The next morning we were up early looking for a buck for Dallen and Kaden before we made the 4+ mile hike off the mountain with camp and my buck. We spent a couple of hours hiking up a canyon only to find one small forky and a few does. About a half hour after we made it back to camp and in the process of breaking camp my heart went crazy. I felt good but my chest felt like I had an orbital sander vibrating on it, my pulse was quite irregular and I kept almost passing out when I would raise up from bending over... but I felt fine. I figured I must be in atrial fibrillation (AFIB). Which I later confirmed was indeed AFIB.
We finished packing up camp and started heading off the mountain all the while my heart was vibrating weirdly. Whenever we came to any uphill sections I had to go extremely slow or I would start to black out. The trip off the mountain took an extra two hours and by the time we made it to my Jeep my heart was back to normal... Hmm... AFIB? What caused it???
With the buck in the freezer and a couple of days rest, I was back out helping Dallen find a good buck. We found a number of smaller bucks and had a good buck slip around through the pinon pines and disappear. We only caught a glimpse of him but he looked nice and we believe he doubled back on us around a cliffy steep point on the mountain. Cleaver buck.
After a pause to hunt elk in the Unita mountains and another AFIB episode in the Unitas, Kaden and I were back in our favorite deer hunting spot for the last few days of the rifle deer season.
It was dark when we made it to our camping location with our headlamps spying around 10 deer feeding and bedded down right in the spot we pitch our tent. LOL. The next morning we watched many deer and a good four point out around 700 yards. Not a huge enough buck to chase after for the first morning but a nice buck. That afternoon 200 yards from our camp a four-point appeared feeding out of the maple trees. Kaden made a less-than-perfect shot as the buck was facing us and the window to see the buck created a rush to shoot faster than we desired. We took our time working our way around the point making sure he wasn't sneaking out wounded where we couldn't see him but the buck was already expired within 100 yards of where Kaden shot him.
Great buck Kaden. This buck we believe is the buck that we watched in the morning at 700+ yards away.
After boning out the buck and making the 300-yard trip back to camp it was deer shishkabobs for dinner again. Yummy!
The next morning we slept in a little and then packed out camp and Kaden's buck. I was glad that my heart did great this whole trip and was hopeful that these episodes were over as I was thinking that the Celebrex prescription I had recently stopped taking for my non-bending knee was the culprit.

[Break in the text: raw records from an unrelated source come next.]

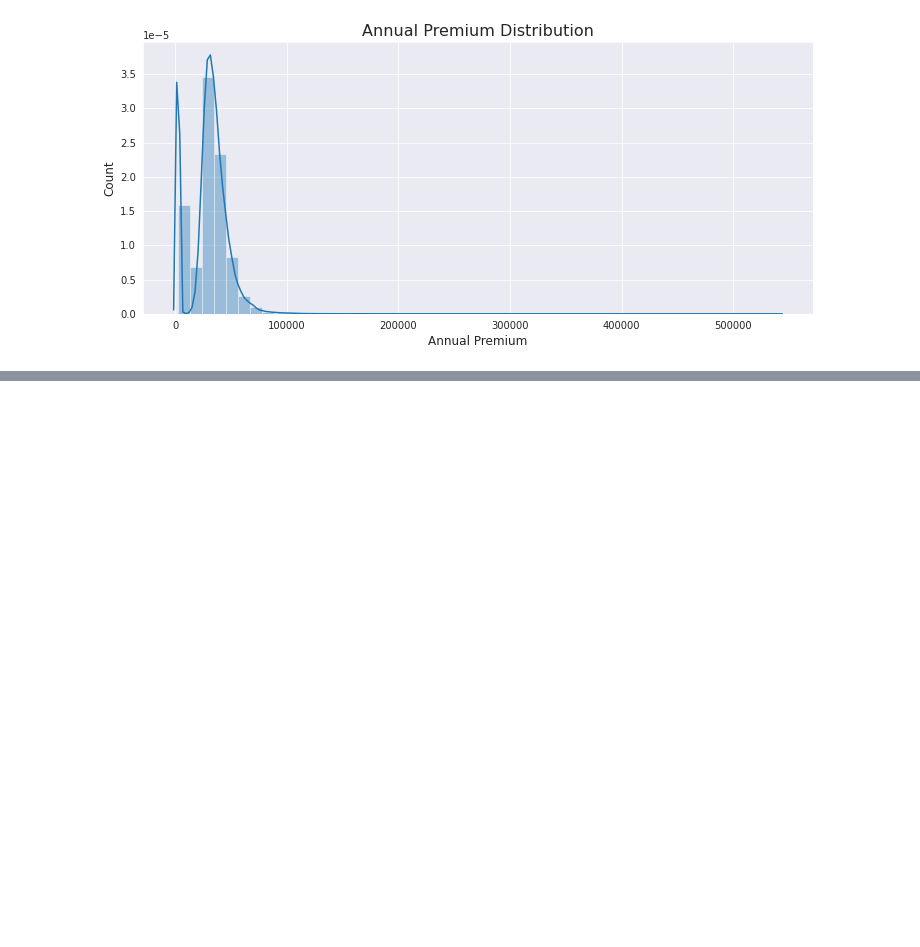
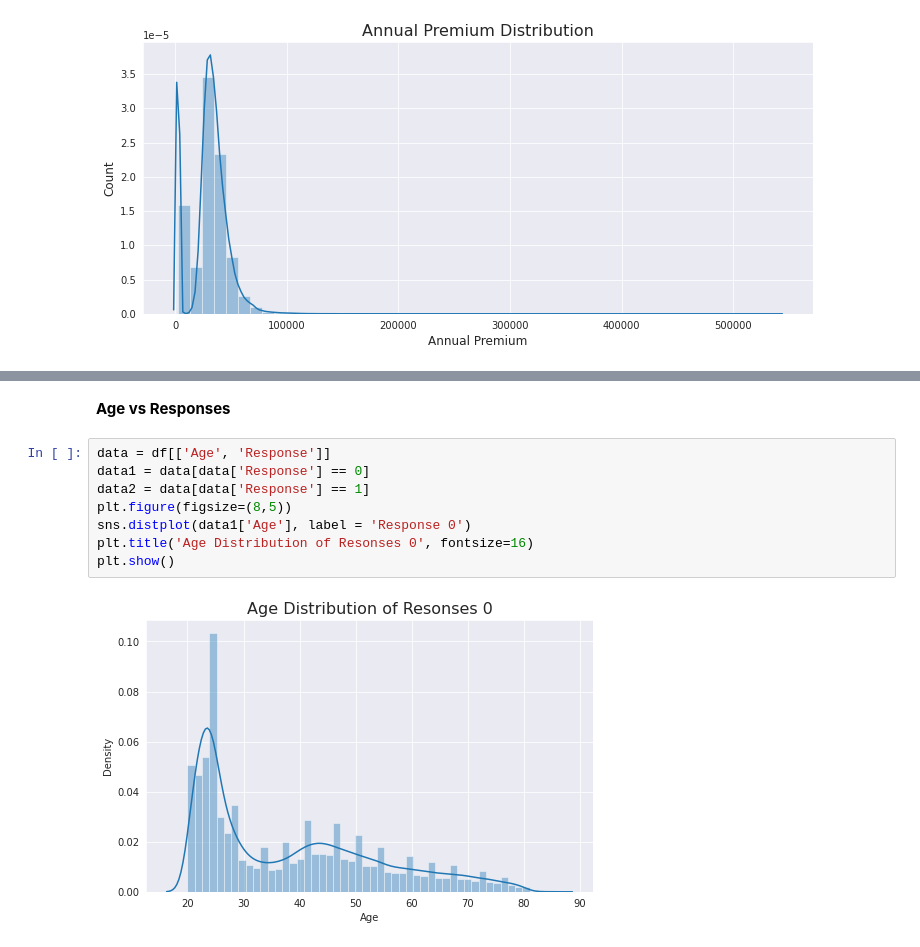
Before and after one commit to AshboyOP/Health-Insurance-Prediction-Capstone-Project, a Jupyter notebook: Classification_Capstone.ipynb, the cells around one changed output, grey strips where cells are left out. Drawn from its saved outputs; the diff is of its cells as text; blank space fills up the shorter version.

```diff
--- a/Classification_Capstone.ipynb
+++ b/Classification_Capstone.ipynb
@@ -216,0 +204,12 @@ plt.show()
+# %% [markdown]
+**Age vs Responses**
+# %%
+data = df[['Age', 'Response']]
+data1 = data[data['Response'] == 0]
+data2 = data[data['Response'] == 1]
+plt.figure(figsize=(8,5))
+sns.distplot(data1['Age'], label = 'Response 0')
+plt.title('Age Distribution of Resonses 0', fontsize=16)
+plt.show()
+# %% [output]
+[figure, added]
```
Also changed, not shown: parts of 52 cells of this notebook.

I had just an awesome time hunting for deer with my boys this fall. Sorry, we didn't find you a good buck for you Dallen.
Since this hunt, I have had two AFIB episodes where I have gone to the emergency room. I had at first thought my AFIB episodes were caused by Celebrex that I was taking for my replaced knee that wasn't bending well... apparently not. My last episode was bad and I had to have my heart shocked back into rhythm. I'm on meds that I'm not happy about but hopefully will keep me alive and away from a stroke that AFIB can cause. I'm not sure what 2023 is going to be like. My knee is slowly and I mean slowly improving and I just don't know what to do with my heart. It might be getting an ablation surgery, we will see. I hate the meds but am not quite ready to die.